 Predictions: Using a Pre-reading Organizer

Directions: Examine the title of the post and of the actual article. Next examine the photos. Write a paragraph describing what you think this article will discuss. A pre-reading organizer may be used. (Below San Juan Edu chart)

II. While Reading Activities

Word Inference

Directions: Try to infer the meanings of the words in bold taken from the article. You use a dictionary, thesaurus, and Word Chart for assistance.

  1. At theme parks, dolphins love to spray water onto tourists.
  2. I quickly noticed a few things about dolphin research.
  3. Their idle amusement turns out to reveal an almost artistic ability.
  4. The animal kingdom is full of frolicking, frisking, gamboling and romping critters.
  5. A fawn frolics in the meadow to become more agile.
  6. Keas spend their days doing aerial acrobatics for no reason scientists can discern.
  7. They’re thinking in very sophisticated ways.
  8. Dr. Taylor studies kea intelligence and stressed that they are not malicious.
  9. Unlike most animals, keas are most dominant as juveniles.
  10. Marc Bekoff has noticed all sorts of fundamental rules around fun.

 

 Grammar Focus: Structure and Usage

Directions: The following groups of sentences are from the article. One of the sentences in each group contains a grammatical  error.  Identify the sentence (1, 2, or 3 ) from each group that contains the grammatical error.

I

  1. Human play develop predictably as we get older.
  2. We start out with simple peekaboo.
  3. The animal world is full of games.

II

 

  1. Dolphins are not the only animals that like to play.
  2. The animal kingdom is full of frolicking critters.
  3. All sorts of animals play for all sorts of reasons.

III

  1. Marc Bekoff has spent decades watching juvenile coyotes.
  2. Fairness and turn-taking are key to animal play.
  3. They’re thinking in very sophisticated ways.

Reading Comprehension

True /False/NA-Statements

Directions: Review the following statements from the reading.  If  a statement is true they mark it T. If the statement is  not applicable, mark it NA. If the statement is false  mark  it F and provide the correct answer. 

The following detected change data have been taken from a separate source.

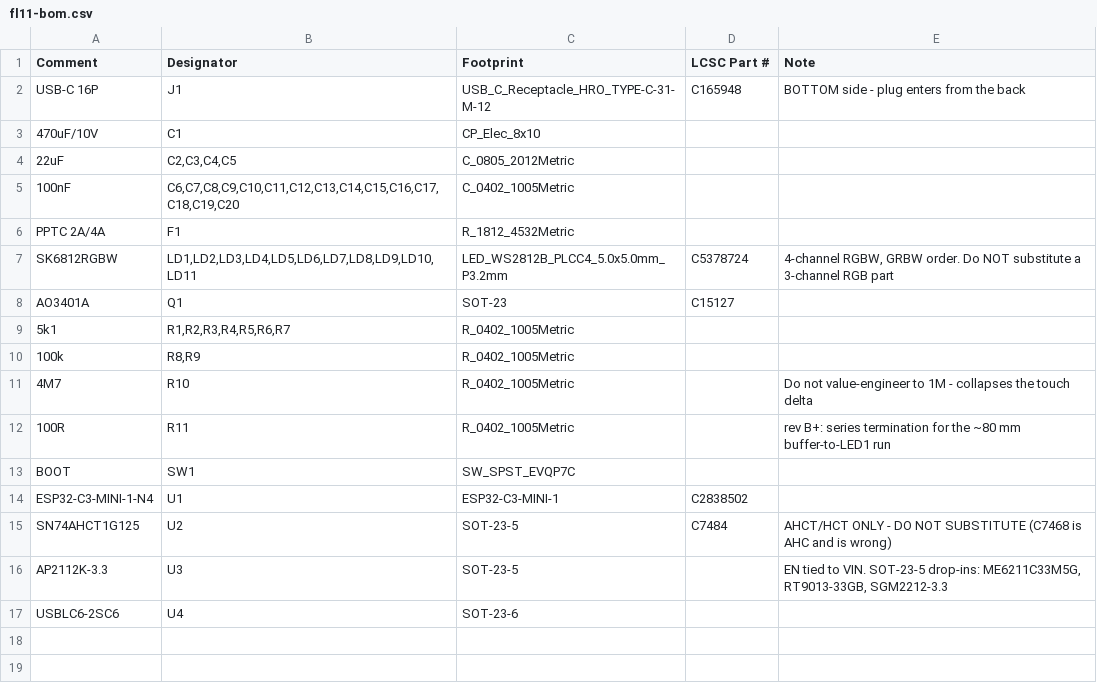
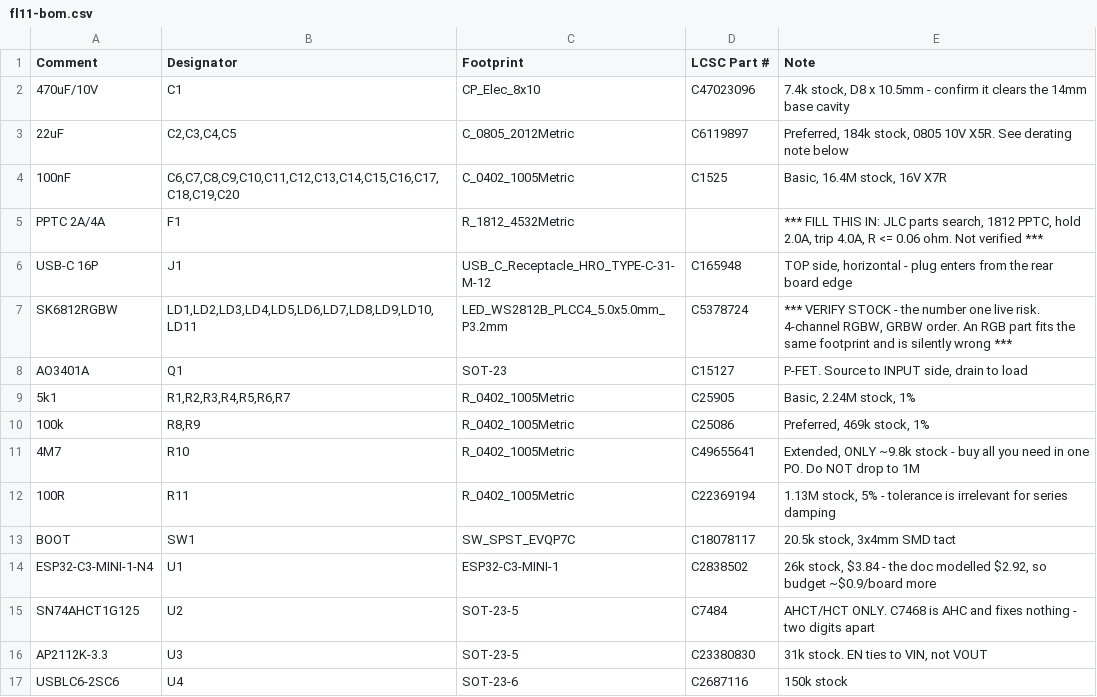
Before and after one commit to fionnf/ember, a CSV file: hardware/fl11/fl11-bom.csv, drawn as a sheet.

```diff
--- a/hardware/fl11/fl11-bom.csv
+++ b/hardware/fl11/fl11-bom.csv
@@ -1,17 +1,17 @@
 Comment,Designator,Footprint,LCSC Part #,Note
-USB-C 16P,J1,USB_C_Receptacle_HRO_TYPE-C-31-M-12,C165948,BOTTOM side - plug enters from the back
-470uF/10V,C1,CP_Elec_8x10,,
-22uF,"C2,C3,C4,C5",C_0805_2012Metric,,
-100nF,"C6,C7,C8,C9,C10,C11,C12,C13,C14,C15,C16,C17,C18,C19,C20",C_0402_1005Metric,,
-PPTC 2A/4A,F1,R_1812_4532Metric,,
-SK6812RGBW,"LD1,LD2,LD3,LD4,LD5,LD6,LD7,LD8,LD9,LD10,LD11",LED_WS2812B_PLCC4_5.0x5.0mm_P3.2mm,C5378724,"4-channel RGBW, GRBW order. Do NOT substitute a 3-channel RGB part"
-AO3401A,Q1,SOT-23,C15127,
-5k1,"R1,R2,R3,R4,R5,R6,R7",R_0402_1005Metric,,
-100k,"R8,R9",R_0402_1005Metric,,
-4M7,R10,R_0402_1005Metric,,Do not value-engineer to 1M - collapses the touch delta
-100R,R11,R_0402_1005Metric,,rev B+: series termination for the ~80 mm buffer-to-LED1 run
-BOOT,SW1,SW_SPST_EVQP7C,,
-ESP32-C3-MINI-1-N4,U1,ESP32-C3-MINI-1,C2838502,
-SN74AHCT1G125,U2,SOT-23-5,C7484,AHCT/HCT ONLY - DO NOT SUBSTITUTE (C7468 is AHC and is wrong)
-AP2112K-3.3,U3,SOT-23-5,,"EN tied to VIN. SOT-23-5 drop-ins: ME6211C33M5G, RT9013-33GB, SGM2212-3.3"
-USBLC6-2SC6,U4,SOT-23-6,,
+470uF/10V,C1,CP_Elec_8x10,C47023096,"7.4k stock, D8 x 10.5mm - confirm it clears the 14mm base cavity"
+22uF,"C2,C3,C4,C5",C_0805_2012Metric,C6119897,"Preferred, 184k stock, 0805 10V X5R. See derating note below"
+100nF,"C6,C7,C8,C9,C10,C11,C12,C13,C14,C15,C16,C17,C18,C19,C20",C_0402_1005Metric,C1525,"Basic, 16.4M stock, 16V X7R"
+PPTC 2A/4A,F1,R_1812_4532Metric,,"*** FILL THIS IN: JLC parts search, 1812 PPTC, hold 2.0A, trip 4.0A, R <= 0.06 ohm. Not verified ***"
+USB-C 16P,J1,USB_C_Receptacle_HRO_TYPE-C-31-M-12,C165948,"TOP side, horizontal - plug enters from the rear board edge"
+SK6812RGBW,"LD1,LD2,LD3,LD4,LD5,LD6,LD7,LD8,LD9,LD10,LD11",LED_WS2812B_PLCC4_5.0x5.0mm_P3.2mm,C5378724,"*** VERIFY STOCK - the number one live risk. 4-channel RGBW, GRBW order. An RGB part fits the same footprint and is silently wrong ***"
+AO3401A,Q1,SOT-23,C15127,"P-FET. Source to INPUT side, drain to load"
+5k1,"R1,R2,R3,R4,R5,R6,R7",R_0402_1005Metric,C25905,"Basic, 2.24M stock, 1%"
+100k,"R8,R9",R_0402_1005Metric,C25086,"Preferred, 469k stock, 1%"
+4M7,R10,R_0402_1005Metric,C49655641,"Extended, ONLY ~9.8k stock - buy all you need in one PO. Do NOT drop to 1M"
+100R,R11,R_0402_1005Metric,C22369194,"1.13M stock, 5% - tolerance is irrelevant for series damping"
+BOOT,SW1,SW_SPST_EVQP7C,C18078117,"20.5k stock, 3x4mm SMD tact"
+ESP32-C3-MINI-1-N4,U1,ESP32-C3-MINI-1,C2838502,"26k stock, $3.84 - the doc modelled $2.92, so budget ~$0.9/board more"
+SN74AHCT1G125,U2,SOT-23-5,C7484,AHCT/HCT ONLY. C7468 is AHC and fixes nothing - two digits apart
+AP2112K-3.3,U3,SOT-23-5,C23380830,"31k stock. EN ties to VIN, not VOUT"
+USBLC6-2SC6,U4,SOT-23-6,C2687116,150k stock
```
Also changed, not shown: hardware/fl11/fl11-cpl.csv, 32 other files.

  1. The author first learned about dolphin behavior in a zoo.
  2. To the author, observing dolphins can be exciting.
  3. Language, consciousness, communication are easier to study if the animal thinks there’s food involved.
  4. You cannot force a dolphin to do anything.
  5. The author co-wrote a paper about the odd bubble rings they [dolphins] blow and play with.
  6. A kitten chases string so that one day it can grow muscles.
  7. New Zealand keas are large  kangaroos.
  8. Keas are native to the high mountains.
  9. Keas are most dominant as old adults.
  10. Fairness and turn-taking are key to animal play.

 

III. Post Reading Activities

WH-How Questions

Directions: Have students use the  WH-question format to discuss or to write the main points from the article.

Who or What is the article about?

Where does the action/event take place?

When does the action/event take place?

Why did the action/event occur?

How did the action/event occur?

 

Discussion Questions for Comprehension /Writing

Directions: Have  students discuss the following questions/statements. Afterwards,  students share their thoughts as a class. To reinforce the ideas, students can write an essay on one of the topics mentioned.

  1. Have you ever had the opportunity to work with animals? If yes, describe your experience.
  2. Where did the author first learn about dolphin behavior?
  3. Almost all dolphin experiments involve what?
  4. What are the three major things that behavioral scientists study in dolphin behavior?
  5. According to the article what might parents better understand about their kids?
  6. Within a coyote pack what happens when a member does not play ‘fair’ with the other pack members?
  7. According to the article what is the greatest lesson humans can learn about play from animals?
  8. What new information have you learned from this article?

 

3-2-1-Writing

Directions: In 5 minutes to write down three new ideas  you’ve learned about the topic from the reading,  two things  that  you did not understand in the reading, and one thing you  would like to know that the article did not mention. Review the responses as a class.

ANSWER KEY